Some of us may trust in science to save us, some of us may trust in God to save us; and some of us may even trust that science is a gift from God that will save us. (Though I believe that science and God can work hand in hand, through the agency of man, this isn’t the point I want to make. I’m not arguing here for one, or against the other.) Rather, I want to make the simpler point, that each of us tend to act upon a faith in man, or in God, but not both. In our decisions and attitudes of daily life, we choose to have faith in either man or in God, but not in both equally. Perhaps we have a bit of faith in both, but one or the other will be ascendant when push comes to shove, or when we are gripped by the fear of death.
Matters of life and death tend to bring this to the surface; but in most cases this is a private matter. It arises when we confront our own mortality; when we discover we have cancer, or when we are in an accident, for instance. But rarely is this confrontation experienced simultaneously by a whole society in a public way. Rarely do we collectively face an existential threat together, as a nation, or as a civilization. But here we are, confronting a virus that has been posed as an existential threat to each of us, as members of this civilization, and we are all confronting this threat to our existence simultaneously, and publicly. Because of this virus, we are each being confronted by our own mortality in a very public way, with very interesting results.
The fact that we are having very different responses to the fears brought on by the pandemic is not surprising. The fact that we don’t have empathy for one another’s responses however, is a testament to our narcissism. We want everyone to be like us; to see things only in the way we see them. And we leverage guilt and shame in an attempt to force others to act in conformance with our way. But death is a private matter, and the manner of facing our own mortality is not something to be prescribed by others, no matter how frightened we may be.
I am reminded of a passage from scripture in which King David is given a choice to put his immediate fate into the hands of man or God. He responds this way: “Please let us fall into the hands of the Lord, for His mercies are great; but do not let me fall into the hand of man.”
If you were asked the same question today, in relation to our current pandemic, how might you answer?
There are so many ways to frame our current dilemmas related to this pandemic, and our responses to it. Yet, I believe a fundamental aspect of our problems are a matter of where we put our faith, which determines our responses.
We may trust the experts, and thus follow their directions to the letter, hoping they have the answers.
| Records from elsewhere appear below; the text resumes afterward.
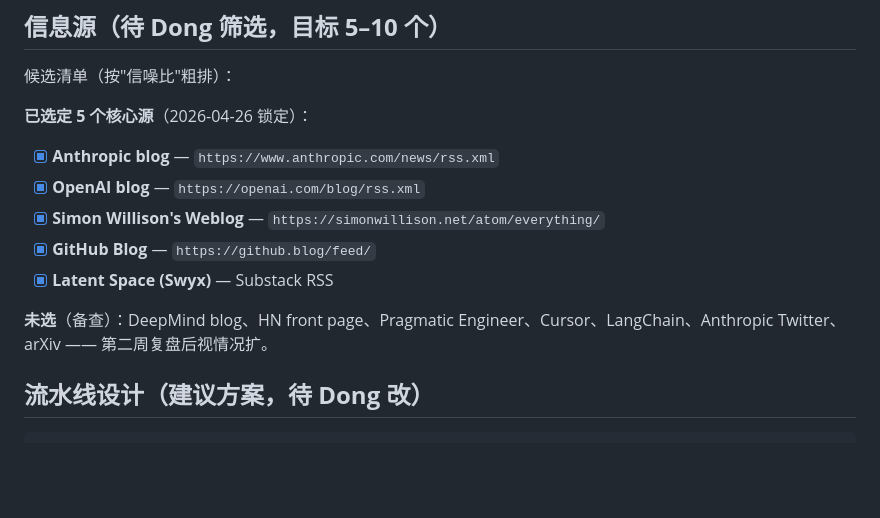
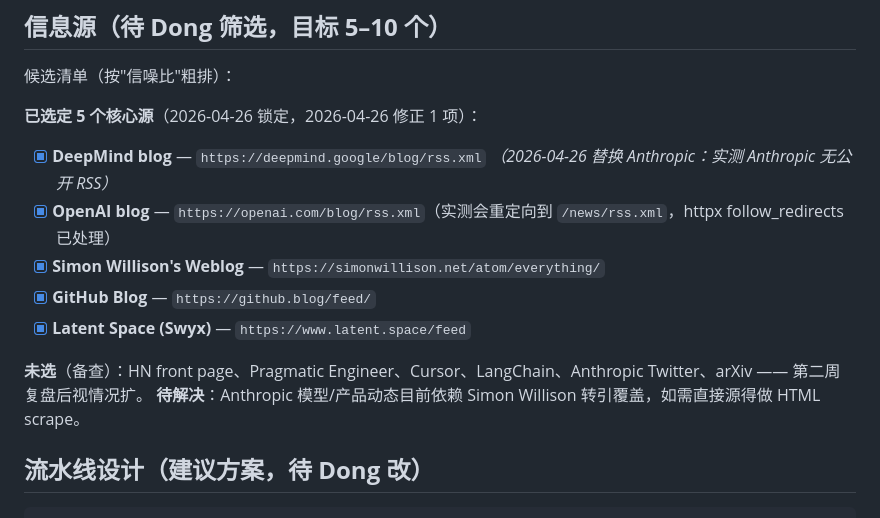
Before and after one commit to Boris-hbx/DeepDive, a Markdown page: experiments/Dong/spec.md, the part around the change. Rendered like a GitHub page; blank space fills up the shorter version.

Commit message:
docs(Dong): replace Anthropic source with DeepMind
Anthropic 暂无公开 RSS（实测 7 个常见路径全 404），
改用 DeepMind 占模型/产品官方动态这一维度。
Anthropic 动态目前依赖 Simon Willison 转引覆盖；
直接源等做 HTML scrape 方案后再换回。

Co-Authored-By: Claude Opus 4.7 (1M context) <noreply@anthropic.com>

```diff
--- a/experiments/Dong/spec.md
+++ b/experiments/Dong/spec.md
@@ -64,15 +64,16 @@ mvp.md 已有的（沿用）：
 
 候选清单（按"信噪比"粗排）：
 
-**已选定 5 个核心源**（2026-04-26 锁定）：
+**已选定 5 个核心源**（2026-04-26 锁定，2026-04-26 修正 1 项）：
 
-- [x] **Anthropic blog** — `https://www.anthropic.com/news/rss.xml`
-- [x] **OpenAI blog** — `https://openai.com/blog/rss.xml`
+- [x] **DeepMind blog** — `https://deepmind.google/blog/rss.xml` _（2026-04-26 替换 Anthropic：实测 Anthropic 无公开 RSS）_
+- [x] **OpenAI blog** — `https://openai.com/blog/rss.xml`（实测会重定向到 `/news/rss.xml`，httpx follow_redirects 已处理）
 - [x] **Simon Willison's Weblog** — `https://simonwillison.net/atom/everything/`
 - [x] **GitHub Blog** — `https://github.blog/feed/`
-- [x] **Latent Space (Swyx)** — Substack RSS
+- [x] **Latent Space (Swyx)** — `https://www.latent.space/feed`
 
-**未选**（备查）：DeepMind blog、HN front page、Pragmatic Engineer、Cursor、LangChain、Anthropic Twitter、arXiv —— 第二周复盘后视情况扩。
+**未选**（备查）：HN front page、Pragmatic Engineer、Cursor、LangChain、Anthropic Twitter、arXiv —— 第二周复盘后视情况扩。
+**待解决**：Anthropic 模型/产品动态目前依赖 Simon Willison 转引覆盖，如需直接源得做 HTML scrape。
 
 ## 流水线设计（**建议方案，待 Dong 改**）
 
```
We can cite past medical breakthroughs to support us in this: penicillin and polio vaccines as two obvious examples. Or we may distrust the experts, recognizing that humans often have competing motives and objectives. And there are countless examples of experts pretending to have our best interest at heart, but who were only serving their own economic, political or other personal objectives instead.
If we want to trust in man, we will likely ignore the dangers of doing so, and hope for the best. If we don’t want to trust in man, we may still recognize previous medical triumphs, but prefer to cautiously wait for more information to assess the situation more clearly, and protect ourselves from the possible malfeasance of other men.
In both cases, those with the opposite opinion will likely see the other as naïve, careless and foolhardy. Or worse, they will see the other as a danger to themselves and to others. This is the strange new phenomena of our collective, shared, and public confrontation with our mortality. The stakes have become quite high.
Yet, for those who may trust in God and his mercy, above man. We may want to live our lives—still with caution in the face of the virus—but also with freedom. We may prefer to trust in natural defenses, our own body’s ability to fight disease, to build natural resistance, the benefits of sun and wind and a good diet, sleep, exercise and the natural components of a healthy life. While protecting those obviously at greatest risk due to age or other underlying conditions. For those who don’t trust God, either because they don’t believe he exists, or because he allows suffering and death, they may distrust that God has our best interests in mind.
For Christians, like myself, we might say that we trust in both man and God. For others, I imagine they might say they trust in neither man nor God. In any case, whether we trust in one or the other, both, or neither, I believe that this issue of where we put our trust is at the very heart of our differences with respect to this virus, and it influences how we respond to all of the myriad issues revolving around this pandemic. It is a subject worth considering, and reflecting upon your own position; and it would provide a great social benefit if each of us allowed others to do the same. Matters of life and death are very personal concerns; I think we owe one another the respect, privacy and time to grapple with these things in the way that each of us need. In the end, this would be the triumph of our love over our fear.